[[ Material provided open ]]

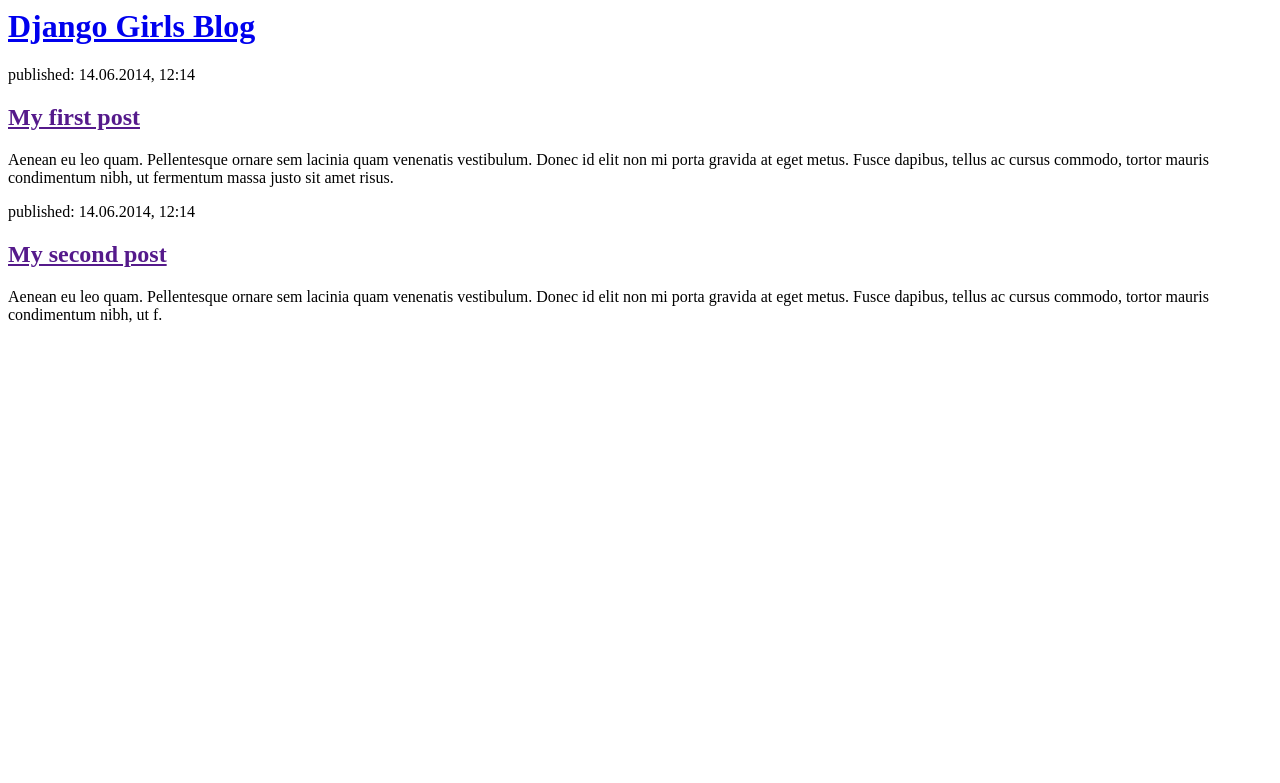
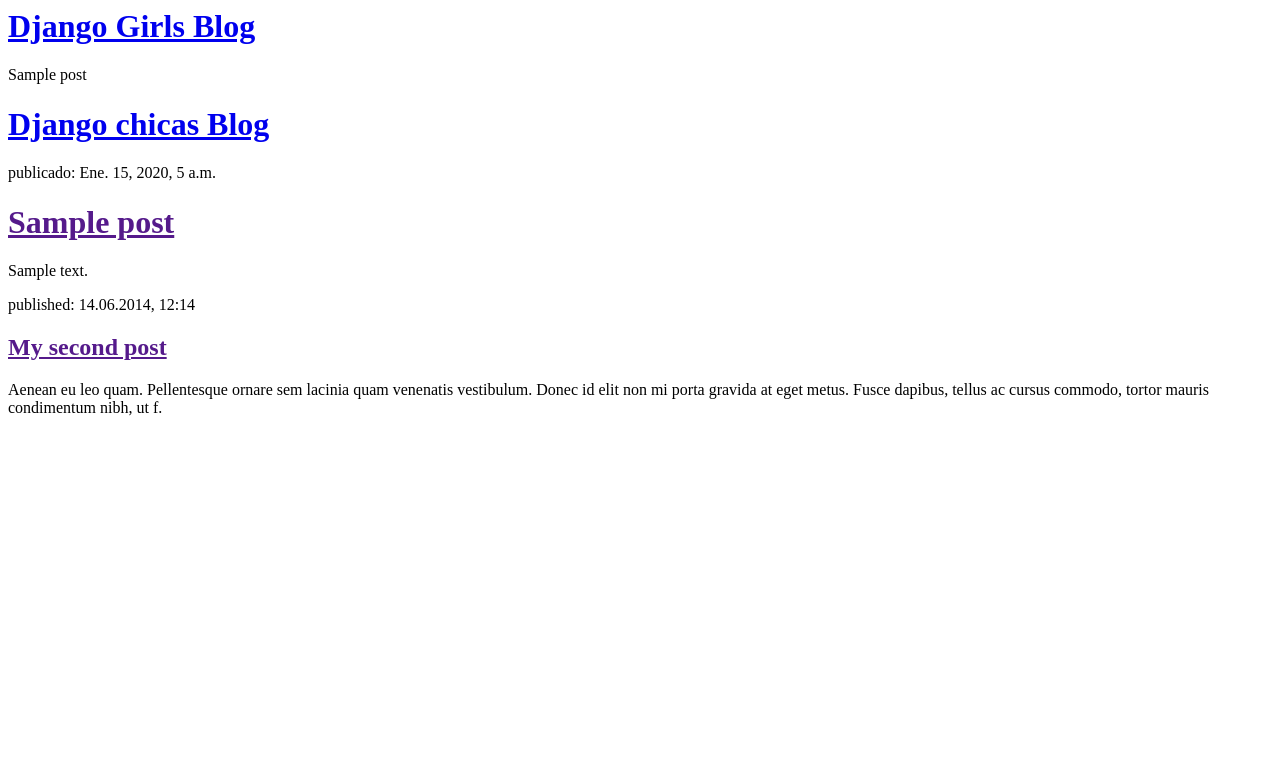
Before and after one commit to pukllana/my-first-blog, a Django app: template blog/templates/blog/post_list.html in a window 1280 px wide. Shown: the top 783 px of the page. Run offline with Django 3.2, Linux system fonts and the light colour scheme; the template is opened without the code that fills it: values that come from a table or form of the project are taken from there, others are empty; tables that the repository leaves empty hold one stand-in row (values such as "Sample post").

Commit message:
Templates modificados para mostrar post desde base de datos

```diff
--- a/blog/templates/blog/post_list.html
+++ b/blog/templates/blog/post_list.html
@@ -6,12 +6,13 @@
         <div>
             <h1><a href="/">Django Girls Blog</a></h1>
         </div>
+{% for post in posts %} {{ post }}{% endfor %}
 
-        <div>
-            <p>published: 14.06.2014, 12:14</p>
-            <h2><a href="">My first post</a></h2>
-            <p>Aenean eu leo quam. Pellentesque ornare sem lacinia quam venenatis vestibulum. Donec id elit non mi porta gravida at eget metus. Fusce dapibus, tellus ac cursus commodo, tortor mauris condimentum nibh, ut fermentum massa justo sit amet risus.</p>
-        </div>
+<div><h1><a href = "/" > Django chicas Blog </a>
+</h1 ></div>{% for post in posts %}
+<div><p> publicado: {{ post.published_date }} </p>
+<h1><a href= "" >{{ post.title }} </a></h1>
+<p>{{ post.text|linebreaksbr }} </p></div>{% endfor %}
 
         <div>
             <p>published: 14.06.2014, 12:14</p>
--- a/blog/views.py
+++ b/blog/views.py
@@ -1,3 +1,7 @@
 from django.shortcuts import render
+from django.utils import timezone
+from .models import Post
+
 def post_list(request):
-    return render(request, 'blog/post_list.html', {})
+    posts = Post.objects.filter(published_date__lte=timezone.now()).order_by('published_date')
+    return render(request, 'blog/post_list.html', {'posts': posts})
```
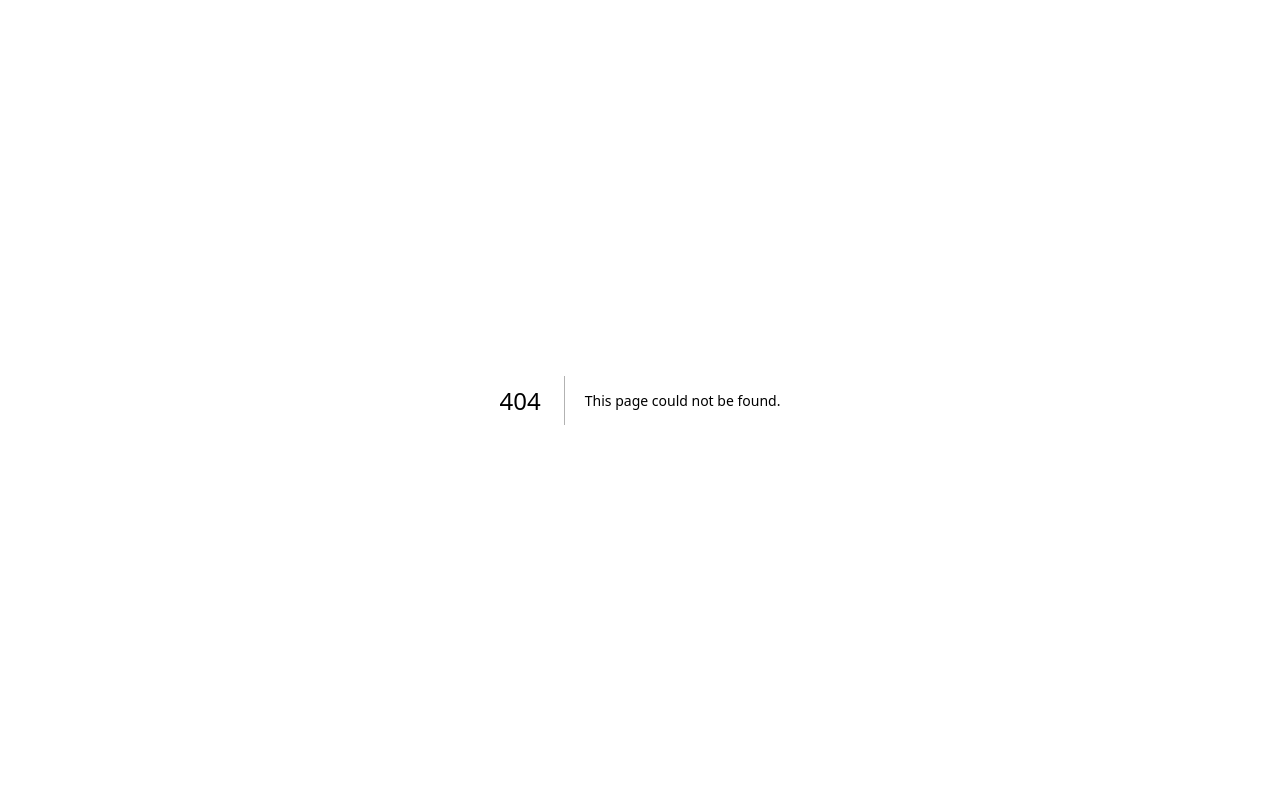
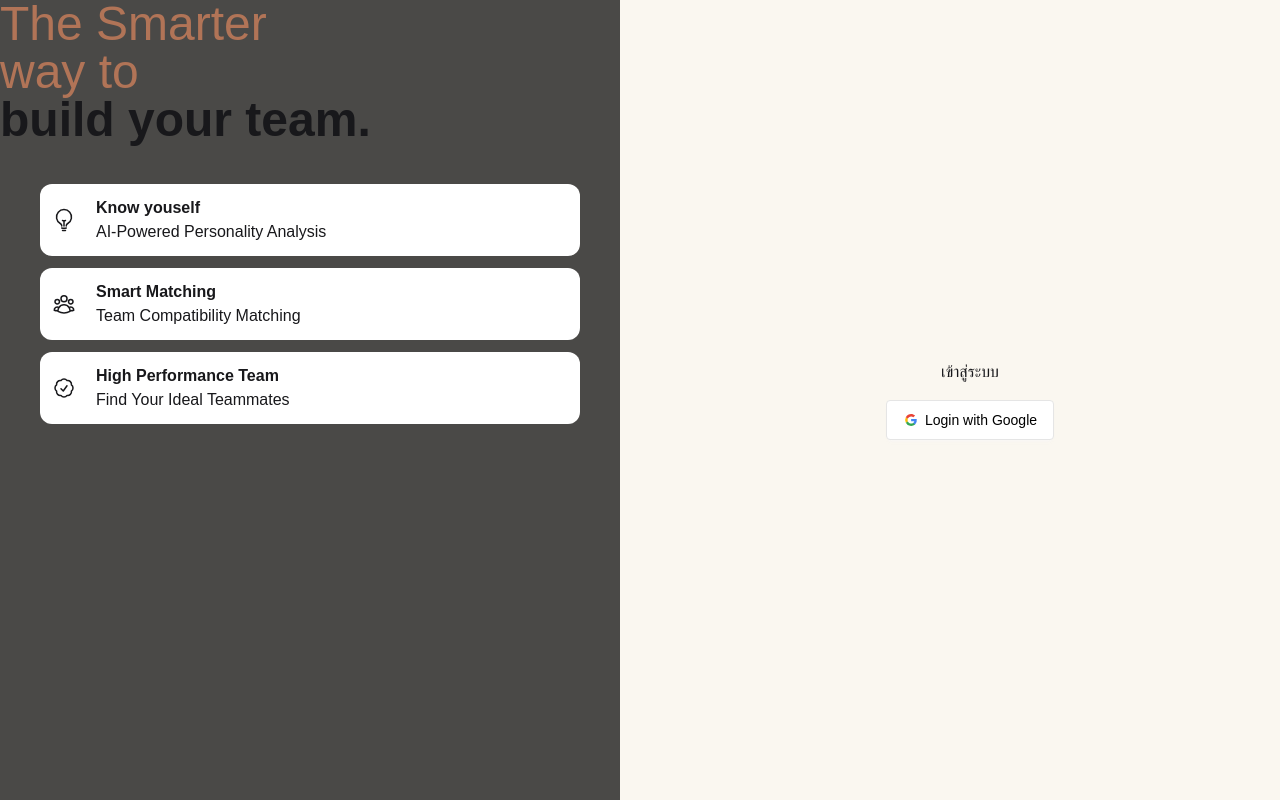
Before and after one commit to tanakorn104/teamder, a Next.js app: page /auth in a window 1280 px wide. Before the commit this address had no page. Built offline with nearby package versions, Linux system fonts and the light colour scheme.

Commit message:
frontend success and wait for toktang

```diff
--- /dev/null
+++ b/src/app/auth/page.tsx
@@ -0,0 +1,69 @@
+import Image from "next/image";
+export default function Page() {
+    return (
+        <div className="relative flex-grow  w-full h-full flex flex-col gap-10 md:flex-row ">
+            <div className="w-full flex flex-col gap-10 md:bg-[var(--color-5)] md:flex-grow">
+
+                <div className="flex flex-col text-5xl">
+                    <div className="text-[var(--color-3)]">
+                        <p>
+                            The Smarter
+                        </p>
+                        <p>
+                            way to
+                        </p>
+                    </div>
+                    <b className="">build your team.</b>
+                </div>
+                <div className="px-10 gap-3 flex flex-col">
+                    <div className="flex flex-row gap-5 bg-white p-3 rounded-xl items-center">
+                        <svg xmlns="http://www.w3.org/2000/svg" fill="none" viewBox="0 0 24 24" strokeWidth={1.5} stroke="currentColor" className="size-6">
+                            <path strokeLinecap="round" strokeLinejoin="round" d="M12 18v-5.25m0 0a6.01 6.01 0 0 0 1.5-.189m-1.5.189a6.01 6.01 0 0 1-1.5-.189m3.75 7.478a12.06 12.06 0 0 1-4.5 0m3.75 2.383a14.406 14.406 0 0 1-3 0M14.25 18v-.192c0-.983.658-1.823 1.508-2.316a7.5 7.5 0 1 0-7.517 0c.85.493 1.509 1.333 1.509 2.316V18" />
+                        </svg>
+                        <div className="">
+                            <b>Know youself</b>
+                            <p>
+                                AI-Powered Personality Analysis
+                            </p>
+                        </div>
+
+                    </div>
+                    <div className="flex flex-row gap-5 bg-white p-3 rounded-xl items-center">
+                        <svg xmlns="http://www.w3.org/2000/svg" fill="none" viewBox="0 0 24 24" strokeWidth={1.5} stroke="currentColor" className="size-6">
+                            <path strokeLinecap="round" strokeLinejoin="round" d="M18 18.72a9.094 9.094 0 0 0 3.741-.479 3 3 0 0 0-4.682-2.72m.94 3.198.001.031c0 .225-.012.447-.037.666A11.944 11.944 0 0 1 12 21c-2.17 0-4.207-.576-5.963-1.584A6.062 6.062 0 0 1 6 18.719m12 0a5.971 5.971 0 0 0-.941-3.197m0 0A5.995 5.995 0 0 0 12 12.75a5.995 5.995 0 0 0-5.058 2.772m0 0a3 3 0 0 0-4.681 2.72 8.986 8.986 0 0 0 3.74.477m.94-3.197a5.971 5.971 0 0 0-.94 3.197M15 6.75a3 3 0 1 1-6 0 3 3 0 0 1 6 0Zm6 3a2.25 2.25 0 1 1-4.5 0 2.25 2.25 0 0 1 4.5 0Zm-13.5 0a2.25 2.25 0 1 1-4.5 0 2.25 2.25 0 0 1 4.5 0Z" />
+                        </svg>
+
+                        <div className="">
+                            <b>Smart Matching</b>
+                            <p>
+                                Team Compatibility Matching
+                            </p>
+                        </div>
+
+                    </div>
+                    <div className="flex flex-row gap-5 bg-white p-3 rounded-xl items-center">
+                        <svg xmlns="http://www.w3.org/2000/svg" fill="none" viewBox="0 0 24 24" strokeWidth={1.5} stroke="currentColor" className="size-6">
+                            <path strokeLinecap="round" strokeLinejoin="round" d="M9 12.75 11.25 15 15 9.75M21 12c0 1.268-.63 2.39-1.593 3.068a3.745 3.745 0 0 1-1.043 3.296 3.745 3.745 0 0 1-3.296 1.043A3.745 3.745 0 0 1 12 21c-1.268 0-2.39-.63-3.068-1.593a3.746 3.746 0 0 1-3.296-1.043 3.745 3.745 0 0 1-1.043-3.296A3.745 3.745 0 0 1 3 12c0-1.268.63-2.39 1.593-3.068a3.745 3.745 0 0 1 1.043-3.296 3.746 3.746 0 0 1 3.296-1.043A3.746 3.746 0 0 1 12 3c1.268 0 2.39.63 3.068 1.593a3.746 3.746 0 0 1 3.296 1.043 3.746 3.746 0 0 1 1.043 3.296A3.745 3.745 0 0 1 21 12Z" />
+                        </svg>
+
+                        <div className="">
+                            <b>High Performance Team</b>
+                            <p>
+                                Find Your Ideal Teammates
+                            </p>
+                        </div>
+
+                    </div>
+                </div>
+
+            </div>
+            <div className="w-full flex flex-col justify-center items-center gap-4 " >
+                <p>เข้าสู่ระบบ</p>
+                <button className="btn bg-white text-black border-[#e5e5e5] font-light">
+                    <svg aria-label="Google logo" width="16" height="16" xmlns="http://www.w3.org/2000/svg" viewBox="0 0 512 512"><g><path d="m0 0H512V512H0" fill="#fff"></path><path fill="#34a853" d="M153 292c30 82 118 95 171 60h62v48A192 192 0 0190 341"></path><path fill="#4285f4" d="m386 400a140 175 0 0053-179H260v74h102q-7 37-38 57"></path><path fill="#fbbc02" d="m90 341a208 200 0 010-171l63 49q-12 37 0 73"></path><path fill="#ea4335" d="m153 219c22-69 116-109 179-50l55-54c-78-75-230-72-297 55"></path></g></svg>
+                    Login with Google
+                </button>
+            </div>
+        </div>
+    );
+}
```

[[ Material provided closed ]]

§ **Task**:
Filter by the word "posts": copy every line of the data that holds it.

§ **Solution to this exercise**:
+{% for post in posts %} {{ post }}{% endfor %}
+</h1 ></div>{% for post in posts %}
+    posts = Post.objects.filter(published_date__lte=timezone.now()).order_by('published_date')
+    return render(request, 'blog/post_list.html', {'posts': posts})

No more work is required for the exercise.